The input Block Start

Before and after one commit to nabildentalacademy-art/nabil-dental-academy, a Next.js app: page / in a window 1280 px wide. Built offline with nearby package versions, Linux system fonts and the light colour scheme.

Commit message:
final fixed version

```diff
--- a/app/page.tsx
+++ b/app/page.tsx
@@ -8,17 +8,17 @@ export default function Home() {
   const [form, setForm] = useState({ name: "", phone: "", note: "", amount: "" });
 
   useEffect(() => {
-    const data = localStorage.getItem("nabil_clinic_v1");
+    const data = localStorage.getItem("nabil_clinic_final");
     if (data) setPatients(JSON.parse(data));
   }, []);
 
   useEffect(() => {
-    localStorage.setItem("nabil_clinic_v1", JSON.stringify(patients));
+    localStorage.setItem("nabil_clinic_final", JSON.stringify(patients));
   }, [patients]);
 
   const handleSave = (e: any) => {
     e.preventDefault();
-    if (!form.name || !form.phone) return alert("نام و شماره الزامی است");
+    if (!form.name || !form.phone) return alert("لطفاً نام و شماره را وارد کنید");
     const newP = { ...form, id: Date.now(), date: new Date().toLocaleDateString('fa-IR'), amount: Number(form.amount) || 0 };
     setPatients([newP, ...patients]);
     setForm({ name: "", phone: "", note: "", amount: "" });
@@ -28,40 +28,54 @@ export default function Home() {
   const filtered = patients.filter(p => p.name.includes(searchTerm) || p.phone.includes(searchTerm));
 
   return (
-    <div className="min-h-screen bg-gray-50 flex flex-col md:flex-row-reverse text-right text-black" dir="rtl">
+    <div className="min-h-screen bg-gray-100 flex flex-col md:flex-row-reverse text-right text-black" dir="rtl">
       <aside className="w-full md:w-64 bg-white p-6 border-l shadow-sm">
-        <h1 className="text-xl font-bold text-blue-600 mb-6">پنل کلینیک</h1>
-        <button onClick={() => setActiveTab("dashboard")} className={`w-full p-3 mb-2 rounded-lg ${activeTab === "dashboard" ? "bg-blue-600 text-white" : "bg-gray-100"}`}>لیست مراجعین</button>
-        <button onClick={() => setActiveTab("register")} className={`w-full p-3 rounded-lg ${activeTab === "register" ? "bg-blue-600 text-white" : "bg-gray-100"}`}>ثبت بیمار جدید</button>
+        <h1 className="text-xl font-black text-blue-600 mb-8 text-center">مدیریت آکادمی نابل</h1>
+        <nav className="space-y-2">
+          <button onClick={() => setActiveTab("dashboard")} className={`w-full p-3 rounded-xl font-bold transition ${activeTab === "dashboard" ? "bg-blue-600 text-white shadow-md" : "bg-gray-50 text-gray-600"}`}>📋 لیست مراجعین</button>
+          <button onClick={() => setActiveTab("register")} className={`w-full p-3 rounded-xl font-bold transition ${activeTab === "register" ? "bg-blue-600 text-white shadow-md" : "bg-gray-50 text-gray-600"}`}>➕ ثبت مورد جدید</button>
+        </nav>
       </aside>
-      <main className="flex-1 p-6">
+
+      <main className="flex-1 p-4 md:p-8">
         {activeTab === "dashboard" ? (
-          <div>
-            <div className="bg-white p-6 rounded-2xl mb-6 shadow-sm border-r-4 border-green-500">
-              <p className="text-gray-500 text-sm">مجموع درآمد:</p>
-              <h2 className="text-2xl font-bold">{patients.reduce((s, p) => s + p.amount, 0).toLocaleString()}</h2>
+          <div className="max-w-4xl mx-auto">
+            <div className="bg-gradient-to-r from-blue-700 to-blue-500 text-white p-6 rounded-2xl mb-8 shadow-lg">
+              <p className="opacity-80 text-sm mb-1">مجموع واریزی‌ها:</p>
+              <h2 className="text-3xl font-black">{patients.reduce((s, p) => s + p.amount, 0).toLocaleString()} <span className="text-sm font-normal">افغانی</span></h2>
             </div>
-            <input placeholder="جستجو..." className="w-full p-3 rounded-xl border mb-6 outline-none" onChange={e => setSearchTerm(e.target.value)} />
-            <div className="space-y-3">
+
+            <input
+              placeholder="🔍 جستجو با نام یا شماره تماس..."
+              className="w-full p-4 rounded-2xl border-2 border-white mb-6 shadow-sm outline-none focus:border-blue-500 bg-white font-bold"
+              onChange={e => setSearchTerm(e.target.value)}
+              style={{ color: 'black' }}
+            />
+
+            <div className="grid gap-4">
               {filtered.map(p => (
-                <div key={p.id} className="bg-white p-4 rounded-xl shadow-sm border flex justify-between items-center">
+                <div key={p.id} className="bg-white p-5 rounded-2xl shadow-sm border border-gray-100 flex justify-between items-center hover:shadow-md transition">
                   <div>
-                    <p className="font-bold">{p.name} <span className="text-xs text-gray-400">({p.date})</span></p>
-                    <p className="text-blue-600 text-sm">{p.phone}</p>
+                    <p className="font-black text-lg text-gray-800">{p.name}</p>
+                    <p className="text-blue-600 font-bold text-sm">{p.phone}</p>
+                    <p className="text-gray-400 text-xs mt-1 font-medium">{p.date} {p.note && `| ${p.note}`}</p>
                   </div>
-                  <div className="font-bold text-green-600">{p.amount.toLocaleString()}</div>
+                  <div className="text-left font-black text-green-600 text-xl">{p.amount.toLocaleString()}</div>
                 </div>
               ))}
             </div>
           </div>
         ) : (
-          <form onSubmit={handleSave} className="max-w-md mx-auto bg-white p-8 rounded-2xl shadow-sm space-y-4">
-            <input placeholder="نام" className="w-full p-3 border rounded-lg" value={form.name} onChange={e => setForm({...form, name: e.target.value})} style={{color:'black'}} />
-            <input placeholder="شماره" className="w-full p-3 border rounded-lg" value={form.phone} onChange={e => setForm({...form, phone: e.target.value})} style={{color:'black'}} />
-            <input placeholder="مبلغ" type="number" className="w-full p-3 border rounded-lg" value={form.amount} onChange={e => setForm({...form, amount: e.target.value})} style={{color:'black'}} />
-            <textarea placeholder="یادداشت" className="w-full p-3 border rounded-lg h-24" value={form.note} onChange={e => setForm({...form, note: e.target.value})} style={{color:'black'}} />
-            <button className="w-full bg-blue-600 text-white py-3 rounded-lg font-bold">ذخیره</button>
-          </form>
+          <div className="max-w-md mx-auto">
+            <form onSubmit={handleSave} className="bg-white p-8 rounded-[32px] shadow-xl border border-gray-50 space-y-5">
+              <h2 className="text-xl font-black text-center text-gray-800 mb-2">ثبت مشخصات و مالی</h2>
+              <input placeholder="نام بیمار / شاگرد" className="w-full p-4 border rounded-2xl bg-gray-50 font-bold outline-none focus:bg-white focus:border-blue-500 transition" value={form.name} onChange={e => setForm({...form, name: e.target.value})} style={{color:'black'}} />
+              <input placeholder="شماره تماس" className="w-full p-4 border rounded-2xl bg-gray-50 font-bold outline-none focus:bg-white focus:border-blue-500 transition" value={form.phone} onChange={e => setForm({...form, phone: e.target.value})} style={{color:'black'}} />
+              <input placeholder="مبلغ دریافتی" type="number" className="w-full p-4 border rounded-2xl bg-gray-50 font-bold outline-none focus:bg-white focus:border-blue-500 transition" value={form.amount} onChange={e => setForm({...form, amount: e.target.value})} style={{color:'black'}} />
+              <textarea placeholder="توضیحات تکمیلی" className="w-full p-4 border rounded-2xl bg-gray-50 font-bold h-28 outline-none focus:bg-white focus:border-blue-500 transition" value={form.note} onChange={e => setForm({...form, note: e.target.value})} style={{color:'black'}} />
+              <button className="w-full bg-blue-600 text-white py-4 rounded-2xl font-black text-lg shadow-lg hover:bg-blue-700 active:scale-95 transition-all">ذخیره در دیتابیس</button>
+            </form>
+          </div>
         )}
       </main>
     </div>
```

The input Block End

Every entry above should come back exactly as written.

● Your solution:
Before and after one commit to nabildentalacademy-art/nabil-dental-academy, a Next.js app: page / in a window 1280 px wide. Built offline with nearby package versions, Linux system fonts and the light colour scheme.

Commit message:
final fixed version

```diff
--- a/app/page.tsx
+++ b/app/page.tsx
@@ -8,17 +8,17 @@ export default function Home() {
   const [form, setForm] = useState({ name: "", phone: "", note: "", amount: "" });
 
   useEffect(() => {
-    const data = localStorage.getItem("nabil_clinic_v1");
+    const data = localStorage.getItem("nabil_clinic_final");
     if (data) setPatients(JSON.parse(data));
   }, []);
 
   useEffect(() => {
-    localStorage.setItem("nabil_clinic_v1", JSON.stringify(patients));
+    localStorage.setItem("nabil_clinic_final", JSON.stringify(patients));
   }, [patients]);
 
   const handleSave = (e: any) => {
     e.preventDefault();
-    if (!form.name || !form.phone) return alert("نام و شماره الزامی است");
+    if (!form.name || !form.phone) return alert("لطفاً نام و شماره را وارد کنید");
     const newP = { ...form, id: Date.now(), date: new Date().toLocaleDateString('fa-IR'), amount: Number(form.amount) || 0 };
     setPatients([newP, ...patients]);
     setForm({ name: "", phone: "", note: "", amount: "" });
@@ -28,40 +28,54 @@ export default function Home() {
   const filtered = patients.filter(p => p.name.includes(searchTerm) || p.phone.includes(searchTerm));
 
   return (
-    <div className="min-h-screen bg-gray-50 flex flex-col md:flex-row-reverse text-right text-black" dir="rtl">
+    <div className="min-h-screen bg-gray-100 flex flex-col md:flex-row-reverse text-right text-black" dir="rtl">
       <aside className="w-full md:w-64 bg-white p-6 border-l shadow-sm">
-        <h1 className="text-xl font-bold text-blue-600 mb-6">پنل کلینیک</h1>
-        <button onClick={() => setActiveTab("dashboard")} className={`w-full p-3 mb-2 rounded-lg ${activeTab === "dashboard" ? "bg-blue-600 text-white" : "bg-gray-100"}`}>لیست مراجعین</button>
-        <button onClick={() => setActiveTab("register")} className={`w-full p-3 rounded-lg ${activeTab === "register" ? "bg-blue-600 text-white" : "bg-gray-100"}`}>ثبت بیمار جدید</button>
+        <h1 className="text-xl font-black text-blue-600 mb-8 text-center">مدیریت آکادمی نابل</h1>
+        <nav className="space-y-2">
+          <button onClick={() => setActiveTab("dashboard")} className={`w-full p-3 rounded-xl font-bold transition ${activeTab === "dashboard" ? "bg-blue-600 text-white shadow-md" : "bg-gray-50 text-gray-600"}`}>📋 لیست مراجعین</button>
+          <button onClick={() => setActiveTab("register")} className={`w-full p-3 rounded-xl font-bold transition ${activeTab === "register" ? "bg-blue-600 text-white shadow-md" : "bg-gray-50 text-gray-600"}`}>➕ ثبت مورد جدید</button>
+        </nav>
       </aside>
-      <main className="flex-1 p-6">
+
+      <main className="flex-1 p-4 md:p-8">
         {activeTab === "dashboard" ? (
-          <div>
-            <div className="bg-white p-6 rounded-2xl mb-6 shadow-sm border-r-4 border-green-500">
-              <p className="text-gray-500 text-sm">مجموع درآمد:</p>
-              <h2 className="text-2xl font-bold">{patients.reduce((s, p) => s + p.amount, 0).toLocaleString()}</h2>
+          <div className="max-w-4xl mx-auto">
+            <div className="bg-gradient-to-r from-blue-700 to-blue-500 text-white p-6 rounded-2xl mb-8 shadow-lg">
+              <p className="opacity-80 text-sm mb-1">مجموع واریزی‌ها:</p>
+              <h2 className="text-3xl font-black">{patients.reduce((s, p) => s + p.amount, 0).toLocaleString()} <span className="text-sm font-normal">افغانی</span></h2>
             </div>
-            <input placeholder="جستجو..." className="w-full p-3 rounded-xl border mb-6 outline-none" onChange={e => setSearchTerm(e.target.value)} />
-            <div className="space-y-3">
+
+            <input
+              placeholder="🔍 جستجو با نام یا شماره تماس..."
+              className="w-full p-4 rounded-2xl border-2 border-white mb-6 shadow-sm outline-none focus:border-blue-500 bg-white font-bold"
+              onChange={e => setSearchTerm(e.target.value)}
+              style={{ color: 'black' }}
+            />
+
+            <div className="grid gap-4">
               {filtered.map(p => (
-                <div key={p.id} className="bg-white p-4 rounded-xl shadow-sm border flex justify-between items-center">
+                <div key={p.id} className="bg-white p-5 rounded-2xl shadow-sm border border-gray-100 flex justify-between items-center hover:shadow-md transition">
                   <div>
-                    <p className="font-bold">{p.name} <span className="text-xs text-gray-400">({p.date})</span></p>
-                    <p className="text-blue-600 text-sm">{p.phone}</p>
+                    <p className="font-black text-lg text-gray-800">{p.name}</p>
+                    <p className="text-blue-600 font-bold text-sm">{p.phone}</p>
+                    <p className="text-gray-400 text-xs mt-1 font-medium">{p.date} {p.note && `| ${p.note}`}</p>
                   </div>
-                  <div className="font-bold text-green-600">{p.amount.toLocaleString()}</div>
+                  <div className="text-left font-black text-green-600 text-xl">{p.amount.toLocaleString()}</div>
                 </div>
               ))}
             </div>
           </div>
         ) : (
-          <form onSubmit={handleSave} className="max-w-md mx-auto bg-white p-8 rounded-2xl shadow-sm space-y-4">
-            <input placeholder="نام" className="w-full p-3 border rounded-lg" value={form.name} onChange={e => setForm({...form, name: e.target.value})} style={{color:'black'}} />
-            <input placeholder="شماره" className="w-full p-3 border rounded-lg" value={form.phone} onChange={e => setForm({...form, phone: e.target.value})} style={{color:'black'}} />
-            <input placeholder="مبلغ" type="number" className="w-full p-3 border rounded-lg" value={form.amount} onChange={e => setForm({...form, amount: e.target.value})} style={{color:'black'}} />
-            <textarea placeholder="یادداشت" className="w-full p-3 border rounded-lg h-24" value={form.note} onChange={e => setForm({...form, note: e.target.value})} style={{color:'black'}} />
-            <button className="w-full bg-blue-600 text-white py-3 rounded-lg font-bold">ذخیره</button>
-          </form>
+          <div className="max-w-md mx-auto">
+            <form onSubmit={handleSave} className="bg-white p-8 rounded-[32px] shadow-xl border border-gray-50 space-y-5">
+              <h2 className="text-xl font-black text-center text-gray-800 mb-2">ثبت مشخصات و مالی</h2>
+              <input placeholder="نام بیمار / شاگرد" className="w-full p-4 border rounded-2xl bg-gray-50 font-bold outline-none focus:bg-white focus:border-blue-500 transition" value={form.name} onChange={e => setForm({...form, name: e.target.value})} style={{color:'black'}} />
+              <input placeholder="شماره تماس" className="w-full p-4 border rounded-2xl bg-gray-50 font-bold outline-none focus:bg-white focus:border-blue-500 transition" value={form.phone} onChange={e => setForm({...form, phone: e.target.value})} style={{color:'black'}} />
+              <input placeholder="مبلغ دریافتی" type="number" className="w-full p-4 border rounded-2xl bg-gray-50 font-bold outline-none focus:bg-white focus:border-blue-500 transition" value={form.amount} onChange={e => setForm({...form, amount: e.target.value})} style={{color:'black'}} />
+              <textarea placeholder="توضیحات تکمیلی" className="w-full p-4 border rounded-2xl bg-gray-50 font-bold h-28 outline-none focus:bg-white focus:border-blue-500 transition" value={form.note} onChange={e => setForm({...form, note: e.target.value})} style={{color:'black'}} />
+              <button className="w-full bg-blue-600 text-white py-4 rounded-2xl font-black text-lg shadow-lg hover:bg-blue-700 active:scale-95 transition-all">ذخیره در دیتابیس</button>
+            </form>
+          </div>
         )}
       </main>
     </div>
```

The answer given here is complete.